Subject: PRO/AH/EDR> Influenza A (H1N1) - worldwide (51): dynamics
Archive Number: 20090529.1999
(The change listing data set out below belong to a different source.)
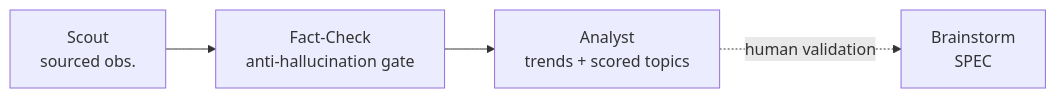
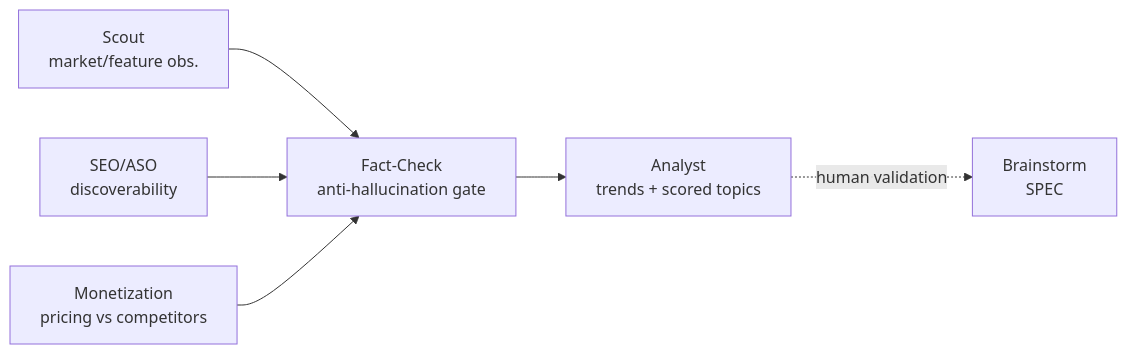
Before and after one commit to ZimZam-org/ai-led-framework: the first of 4 diagrams in templates/memory/en/process.md, drawn with Mermaid. The commit also changed other lines of this file and 15 other files, not shown here.

First line of the commit message:
feat(discovery): add SEO/ASO & monetization agents, translate README to English

````diff
--- a/templates/memory/en/process.md
+++ b/templates/memory/en/process.md
@@ -19,6 +19,8 @@
 ```mermaid
 flowchart LR
-    SC[Scout<br/>sourced obs.] --> FC[Fact-Check<br/>anti-hallucination gate]
+    SC[Scout<br/>market/feature obs.] --> FC[Fact-Check<br/>anti-hallucination gate]
+    SE[SEO/ASO<br/>discoverability] --> FC
+    MO[Monetization<br/>pricing vs competitors] --> FC
     FC --> AN[Analyst<br/>trends + scored topics]
     AN -. human validation .-> BS[Brainstorm<br/>SPEC]
 ```
````
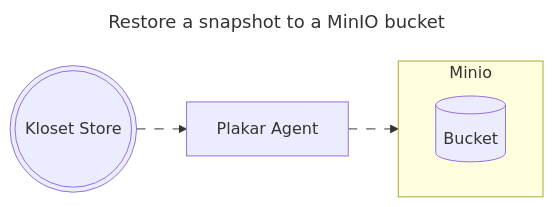
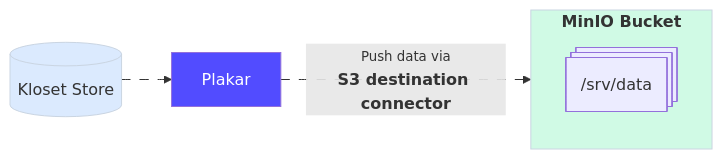
One commit to PlakarKorp/plakar.io changed the third of 3 diagrams in content/docs/v1.0.6/integrations/minio/index.md. Above: the diagram before and after it, drawn with Mermaid. The commit also changed other lines of this file, not shown here.

Commit message:
minio: improve doc

```diff
--- a/content/docs/v1.0.6/integrations/minio/index.md
+++ b/content/docs/v1.0.6/integrations/minio/index.md
@@ -287,16 +240,25 @@
 {{< mermaid >}}
----
-title: Restore a snapshot to a MinIO bucket
----
 flowchart LR
-Kloset(((Kloset Store)))
-Kloset e1@--> Plakar[Plakar Agent]
-subgraph Minio
-direction LR
-DB1[(Bucket)]
+
+Store@{ shape: cyl, label: "Kloset Store" }
+
+Store --> Plakar
+
+subgraph Destination[<b>MinIO Bucket</b>]
+  fs@{ shape: st-rect, label: "/srv/data" }
 end
-Plakar e2@--> Minio
-classDef animate stroke-dasharray: 9,5,stroke-dashoffset: 900,animation: dash 25s linear infinite;
-class e1 animate
-class e2 animate
+
+Plakar -- <small>Push data via</small><br><b>S3 destination connector</b> --> Destination
+
+%% Apply classes
+class Destination destinationBox
+class Plakar brandBox
+class Store storeBox
+
+%% Classes definitions
+classDef destinationBox fill:#d0fae5,stroke:#cad5e2,stroke-width:1px
+classDef brandBox fill:#524cff,color:#ffffff
+classDef storeBox fill:#dbeafe,stroke:#cad5e2,stroke-width:1px
+
+linkStyle default stroke-dasharray: 9,5,stroke-dashoffset: 900,animation: dash 25s linear infinite;
 {{< /mermaid >}}
```
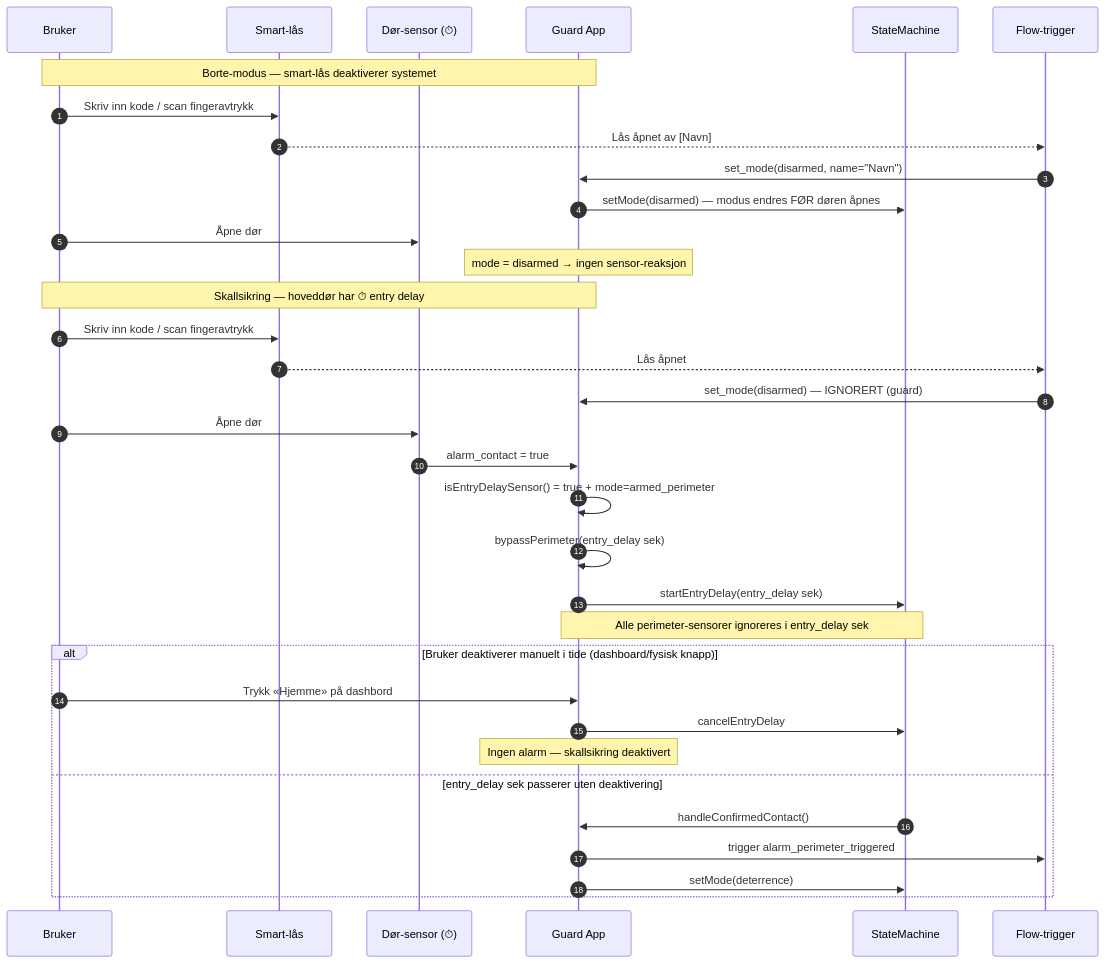
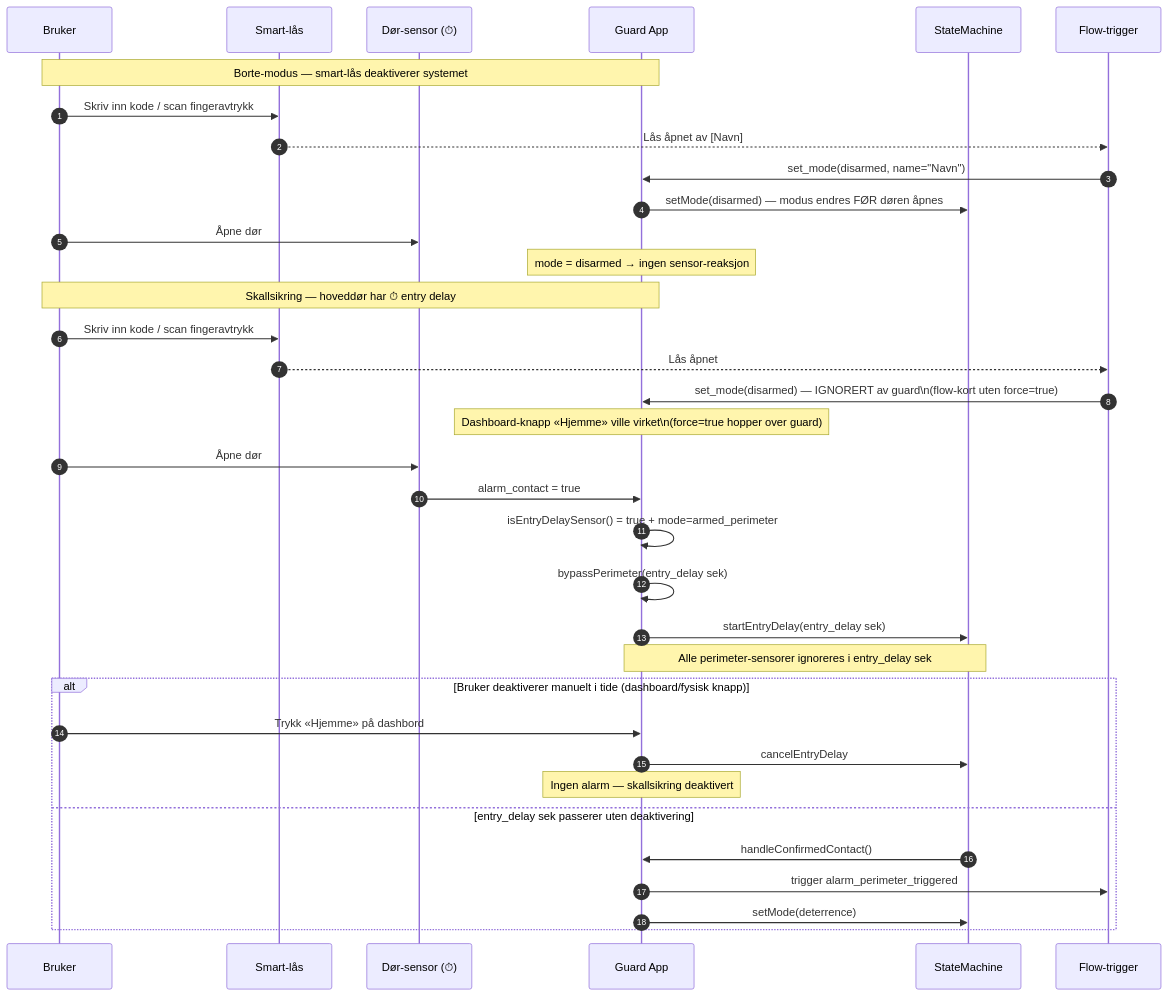
One commit to thomasekdahlN/mccallisterguard changed the fourth of 5 diagrams in README.md. Above: the diagram before and after it, drawn with Mermaid. The commit also changed other lines of this file, not shown here.

First line of the commit message:
docs: update all Mermaid diagrams

````diff
--- a/README.md
+++ b/README.md
@@ -160,38 +164,39 @@
 ```mermaid
 sequenceDiagram
   autonumber
   participant U as Bruker
   participant L as Smart-lås
   participant D as Dør-sensor (⏱)
   participant App as Guard App
   participant SM as StateMachine
   participant F as Flow-trigger
 
   Note over U,App: Borte-modus — smart-lås deaktiverer systemet
   U->>L: Skriv inn kode / scan fingeravtrykk
   L-->>F: Lås åpnet av [Navn]
   F->>App: set_mode(disarmed, name="Navn")
   App->>SM: setMode(disarmed) — modus endres FØR døren åpnes
   U->>D: Åpne dør
   Note over App: mode = disarmed → ingen sensor-reaksjon
 
   Note over U,App: Skallsikring — hoveddør har ⏱ entry delay
   U->>L: Skriv inn kode / scan fingeravtrykk
   L-->>F: Lås åpnet
-  F->>App: set_mode(disarmed) — IGNORERT (guard)
+  F->>App: set_mode(disarmed) — IGNORERT av guard\n(flow-kort uten force=true)
+  Note over App: Dashboard-knapp «Hjemme» ville virket\n(force=true hopper over guard)
   U->>D: Åpne dør
   D->>App: alarm_contact = true
   App->>App: isEntryDelaySensor() = true + mode=armed_perimeter
   App->>App: bypassPerimeter(entry_delay sek)
   App->>SM: startEntryDelay(entry_delay sek)
   Note over App,SM: Alle perimeter-sensorer ignoreres i entry_delay sek
   alt Bruker deaktiverer manuelt i tide (dashboard/fysisk knapp)
     U->>App: Trykk «Hjemme» på dashbord
     App->>SM: cancelEntryDelay
     Note over App: Ingen alarm — skallsikring deaktivert
   else entry_delay sek passerer uten deaktivering
     SM->>App: handleConfirmedContact()
     App->>F: trigger alarm_perimeter_triggered
     App->>SM: setMode(deterrence)
   end
 ```
````
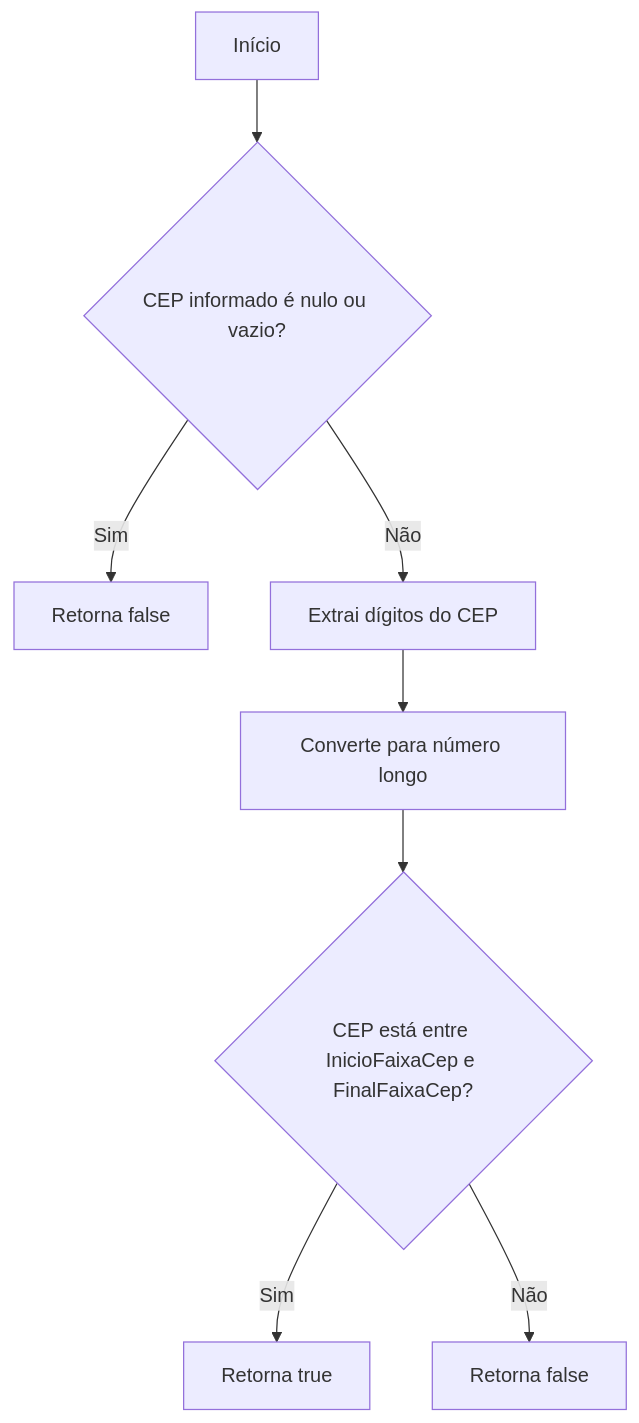
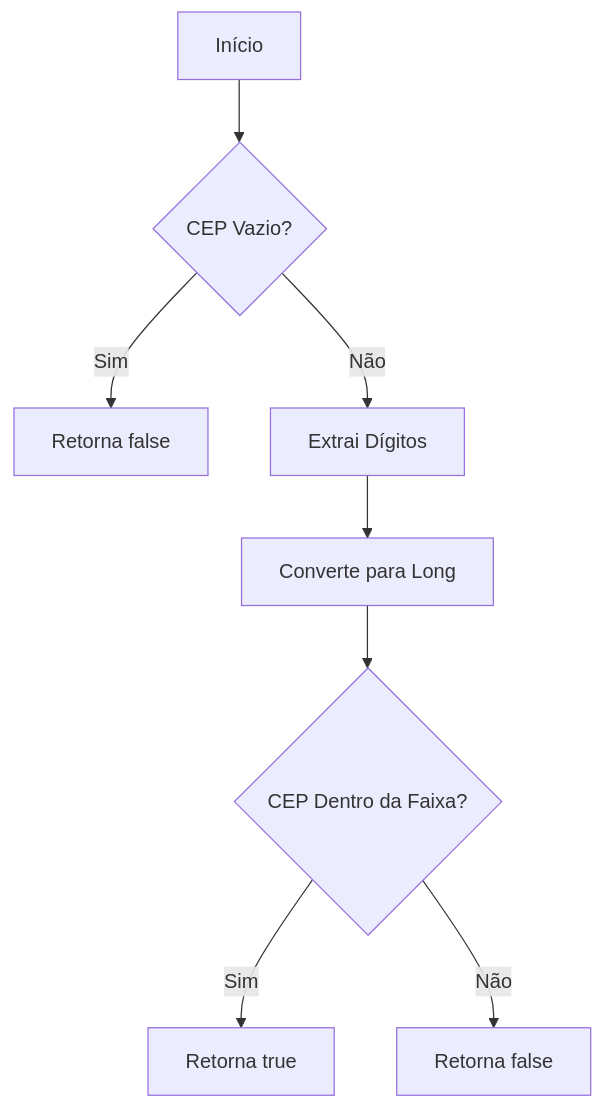
The first of 2 diagrams in docs/b2b-dominio/IsthmusWinthor.Nucleo/IsthmusWinthor.Dominio/POCO/FormularioFiltroCep.md (IsthmusSistemas/documentacao-tecnica), drawn with Mermaid before and after one commit. The commit also changed other lines of this file and 882 other files, not shown here.

````diff
--- a/docs/b2b-dominio/IsthmusWinthor.Nucleo/IsthmusWinthor.Dominio/POCO/FormularioFiltroCep.md
+++ b/docs/b2b-dominio/IsthmusWinthor.Nucleo/IsthmusWinthor.Dominio/POCO/FormularioFiltroCep.md
@@ -21,10 +20,10 @@
 ```mermaid
 flowchart TD
-    A[Início] --> B{CEP informado é nulo ou vazio?}
+    A[Início] --> B{CEP Vazio?}
     B -- Sim --> C[Retorna false]
-    B -- Não --> D[Extrai dígitos do CEP]
-    D --> E[Converte para número longo]
-    E --> F{CEP está entre InicioFaixaCep e FinalFaixaCep?}
+    B -- Não --> D[Extrai Dígitos]
+    D --> E[Converte para Long]
+    E --> F{CEP Dentro da Faixa?}
     F -- Sim --> G[Retorna true]
     F -- Não --> H[Retorna false]
 ```
````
INFLUENZA A (H1N1) - WORLDWIDE (51): DYNAMICS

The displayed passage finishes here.